If you are not sure which option to choose, many people recommend you diversify your retirement accounts and simply split the Roth and traditional 50/50. That way in the future you’ll have options depending on how future tax rates and your financial situation changes.

What do I do? I can afford the taxes now and want as much tax-free money available to me as I can get, so I put all the money in the Roth TSP that I can. That said, the first part of my career I didn’t have a Roth option, so a large percentage of my TSP balance is in the traditional TSP as well, so I’m about 50/50 split between the two options.

Some Rules to Be Aware Of

The TSP keeps your traditional and Roth money in separate “buckets” in your TSP account.

You cannot convert any portion of your existing traditional TSP balance to a Roth balance.

You can make both traditional and Roth contributions if you want. You can contribute in any percentages or amounts you choose and can change your election at any time.

If you are getting government contributions (perhaps because you are in the Blended Retirement System), they are deposited into your traditional TSP. You can put your portion in the Roth, but the government’s portion must go in the traditional.

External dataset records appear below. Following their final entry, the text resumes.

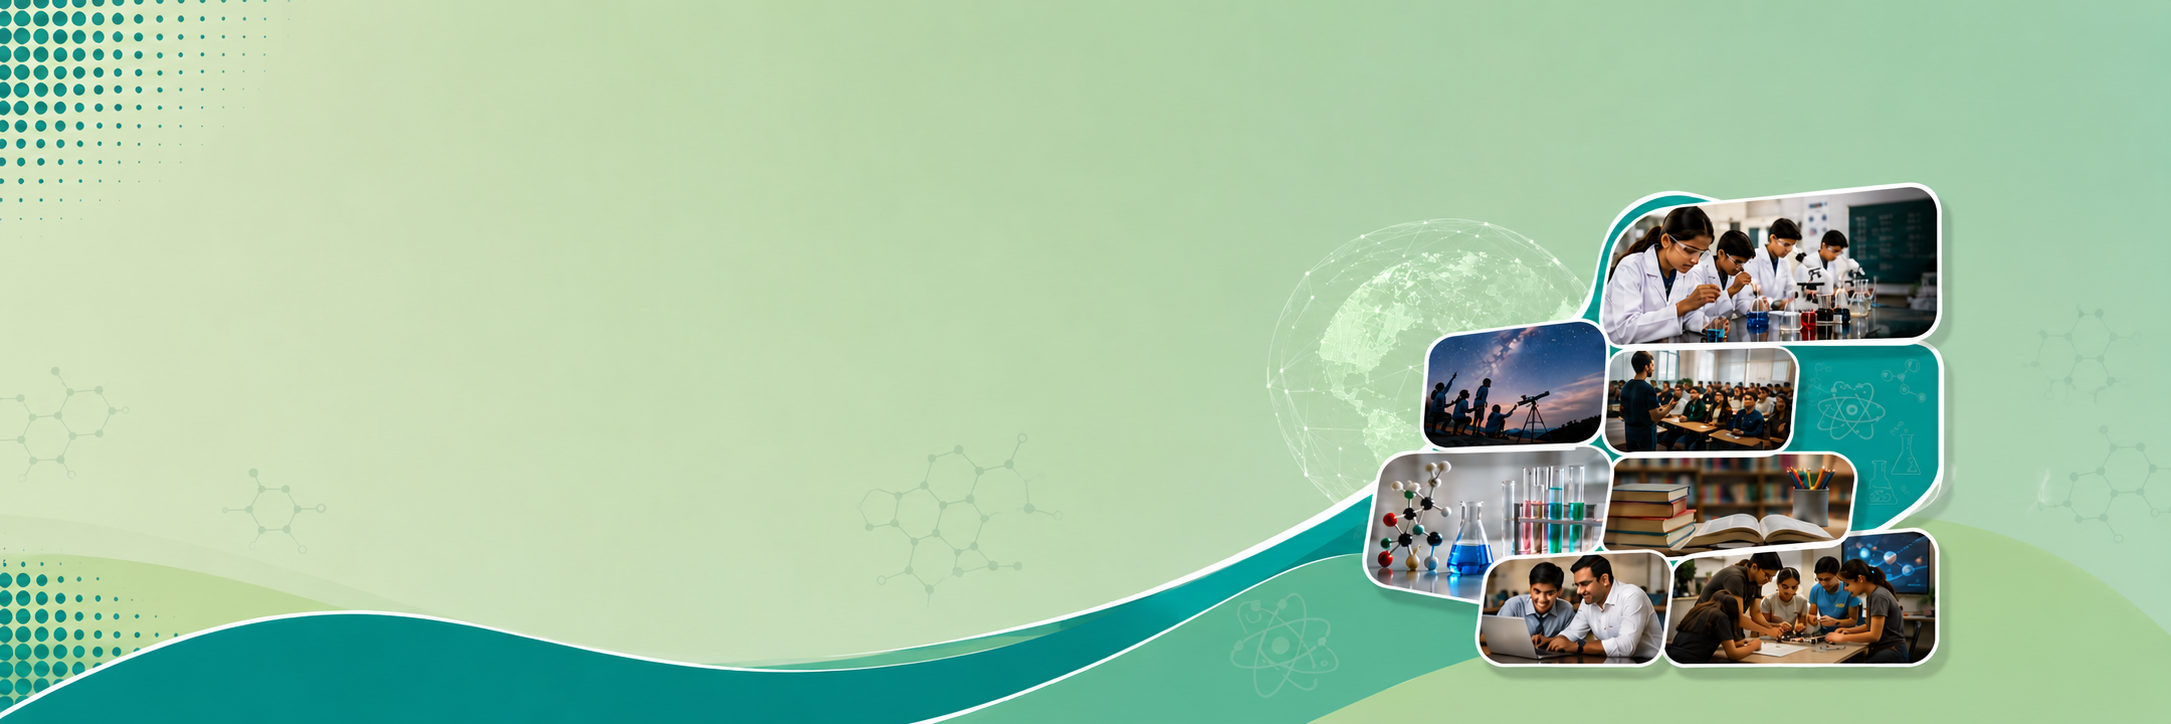
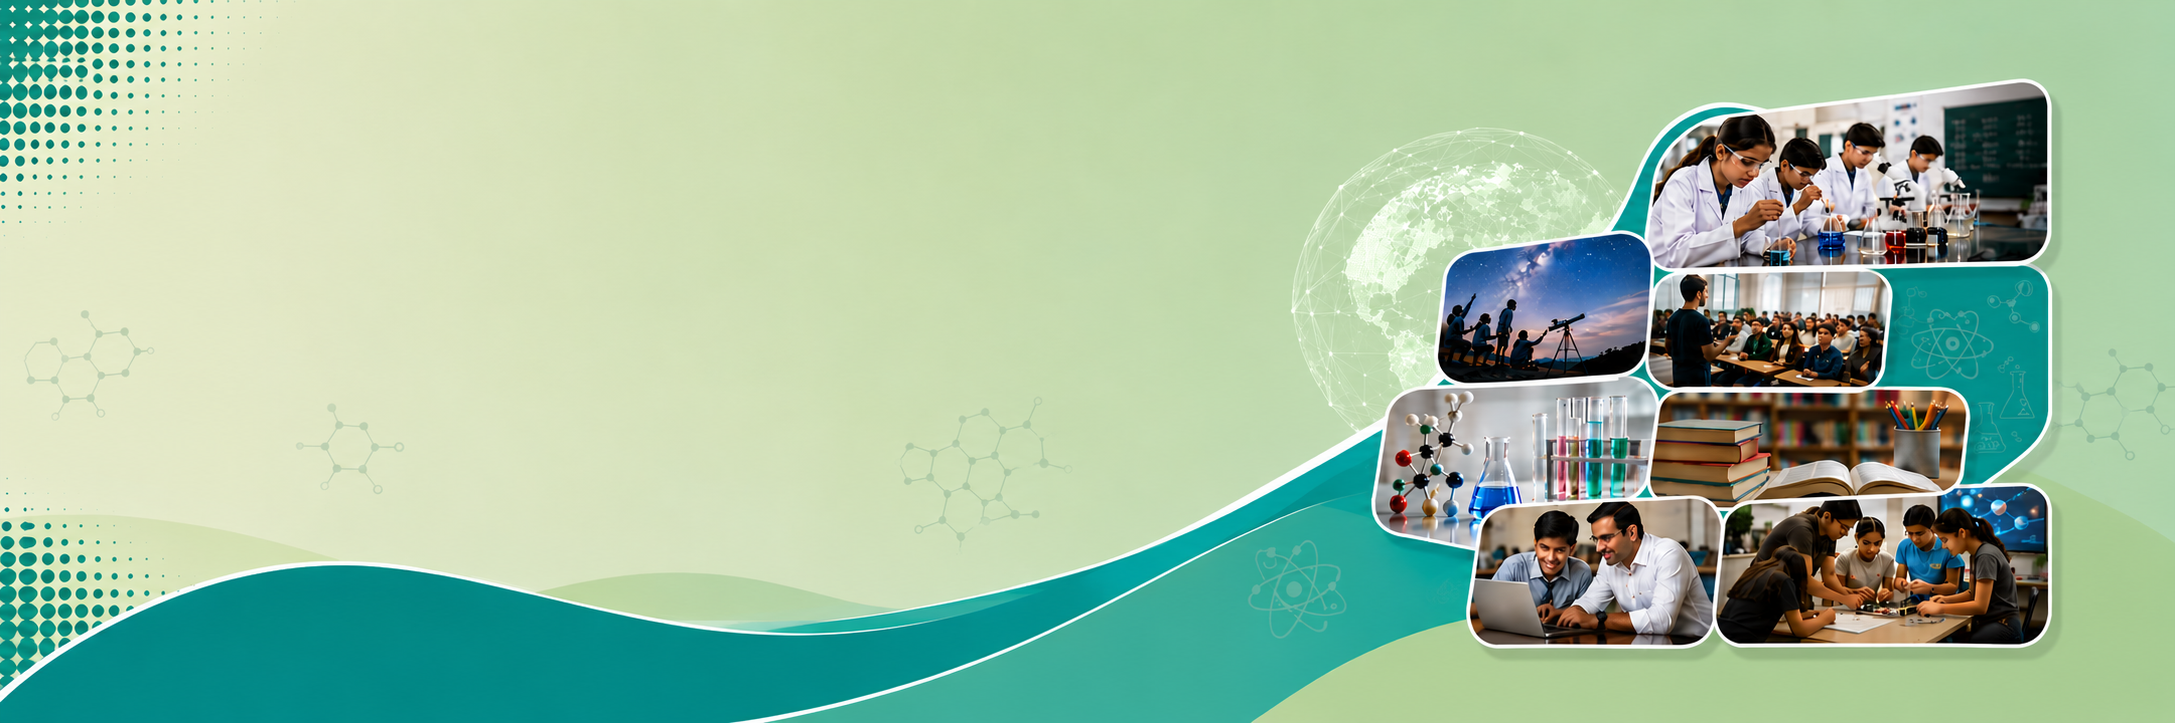
fixes

diff --git a/programs-backup.html b/programs-backup.html
@@ -26,15 +26,16 @@
             background-color: transparent;
             background-repeat: no-repeat;
             background-size: cover;
-            background-position: 50% 100%;
-            border-radius: 15px;
+            background-position: 50% 50%;
+            border-radius: 20px;
             display: flex;
             min-height: 300px;
             padding: 50px 30px;
             position: relative;
             overflow: hidden;
             box-shadow: 0 16px 40px rgba(0, 0, 0, 0.12);
-            animation: fadeIn 1s ease both, bannerDrift 12s ease-in-out infinite;
+            animation: fadeIn 1s ease both,
+                bannerDrift 10s ease-in-out infinite;
         }
 
         @media screen and (max-width: 425px) {
@@ -210,7 +211,7 @@
             font-size: 24px;
             font-weight: 600;
             margin-bottom: 18px;
-            line-height: 1.4;
+            line-height: 1.2;
             color: #1e1e1e;
         }
 
@@ -266,8 +267,8 @@
             justify-content: center;
             align-items: stretch;
             padding: 12px;
-            background: rgba(255, 255, 255, 0.9);
-            border: 1px solid rgba(34, 34, 34, 0.08);
+            background: linear-gradient(180deg, rgba(255, 255, 255, 0.5) 0%, rgba(242, 243, 238, 0.5) 100%);
+            /* border: 1px solid rgba(255, 255, 255, 0.5); */
             border-radius: 22px;
             box-shadow: 0 18px 45px rgba(0, 0, 0, 0.05);
         }
@@ -287,23 +288,24 @@
             text-align: center;
             padding: 14px 18px;
             border-radius: 16px;
-            border: 1px solid transparent;
-            background: linear-gradient(180deg, #fbf8f1 0%, #e7ecc0 100%);
+            /* border: 1px solid rgba(13, 110, 253, 0.12); */
+            background: linear-gradient(180deg, #fcfaf5 0%, #dfd7a8 100%);
             color: #242218;
             font-weight: 700;
             transition: transform 0.25s ease, box-shadow 0.25s ease, background-color 0.25s ease, border-color 0.25s ease;
             box-shadow: inset 0 0 0 rgba(0, 0, 0, 0);
+            position: relative;
         }
-
         .custom-tabs .nav-link:hover,
         .custom-tabs .nav-link:focus {
             background: linear-gradient(135deg, #0d5c4d 0%, #1a8570 100%);
             color: #fff;
             transform: translateY(-1px);
-            border-color: rgba(13, 110, 253, 0.2);
+            /* border-color: rgba(13, 110, 253, 0.2); */
             box-shadow: 0 12px 28px rgba(0, 0, 0, 0.08);
             outline: none;
             transition: background-color 0.3s linear;
+            overflow: hidden;
         }
 
         .custom-tabs .nav-link.active {
@@ -316,7 +318,7 @@
             z-index: 2;
         }
 
-        .custom-tabs .nav-link.active::after {
+        /* .custom-tabs .nav-link.active::after {
             content: '';
             position: absolute;
             bottom: -10px;
@@ -327,7 +329,7 @@
             border-radius: 999px;
             background: #ff9800;
             box-shadow: 0 6px 16px rgba(255, 152, 0, 0.35);
-        }
+        } */
 
         .custom-tabs .nav-link.active i,
         .custom-tabs .nav-link i {
@@ -377,7 +379,7 @@
             }
 
             .tab-content-box {
-                padding: 18px 16px;
+                padding: 18px 5px;
             }
         }
     </style>

diff --git a/assets/css/style.css b/assets/css/style.css
@@ -840,10 +840,11 @@ img.icon-insta {
 }
 .section-title::after {
     content: '';
-    width: 5rem;
+    width: 6rem;
     height: 5px;
-    background-color: #a7caa4;
+    background: linear-gradient(to right,#f59e0b,#84cc16);
     position: absolute;
+    border-radius: 10000px;
     bottom: -12px;
     left: 0;
 } 
@@ -4798,8 +4799,8 @@ blockquote p {
         width: auto
     }
     .page_title {
-        font-size: 48px;
-        line-height: 54px
+        font-size: 36px;
+        line-height: 40px
     }
     .page_banner .info_list,
     .page_banner .meta_info_list {
@@ -5345,10 +5346,10 @@ blockquote p {
     .calltoaction_form {
         padding: 30px 20px
     }
-    .page_title {
+    /* .page_title {
         font-size: 54px;
         line-height: 60px
-    }
+    } */
     /* .page_banner .content_wrapper {
         padding: 70px 25px;
     } */
@@ -5421,10 +5422,10 @@ blockquote p {
     .site_header.sticky .main_menu {
         top: 56px
     }
-    .page_title {
+    /* .page_title {
         font-size: 36px;
         line-height: 40px
-    }
+    } */
     .breadcrumb_nav {
         margin-bottom: 16px
     }
@@ -18744,7 +18745,7 @@ ol[type="1"]>li:not(:last-child) {
 .heading_text {
     font-size: 1.7rem;
     font-weight: 700;
-    line-height: 38px;
+    line-height: 34px;
     margin-bottom: 24px;
     color:#fe7b14;
 }
@@ -21527,8 +21528,9 @@ blockquote p {
         width: auto
     }
     .page_title {
-        font-size: 48px;
-        line-height: 54px
+        font-size: 1.9rem;
+        line-height: 1.2;
+        margin: 0;
     }
     .page_banner .info_list,
     .page_banner .meta_info_list {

The Bottom Line

Use the resources above to decide if you want to invest in the traditional TSP, the Roth TSP, or some combination of the two. If you’re not sure what to do, I’d just split it 50/50 so you have options in the future.

Keep your eye out for the last step to crush the TSP, rebalancing.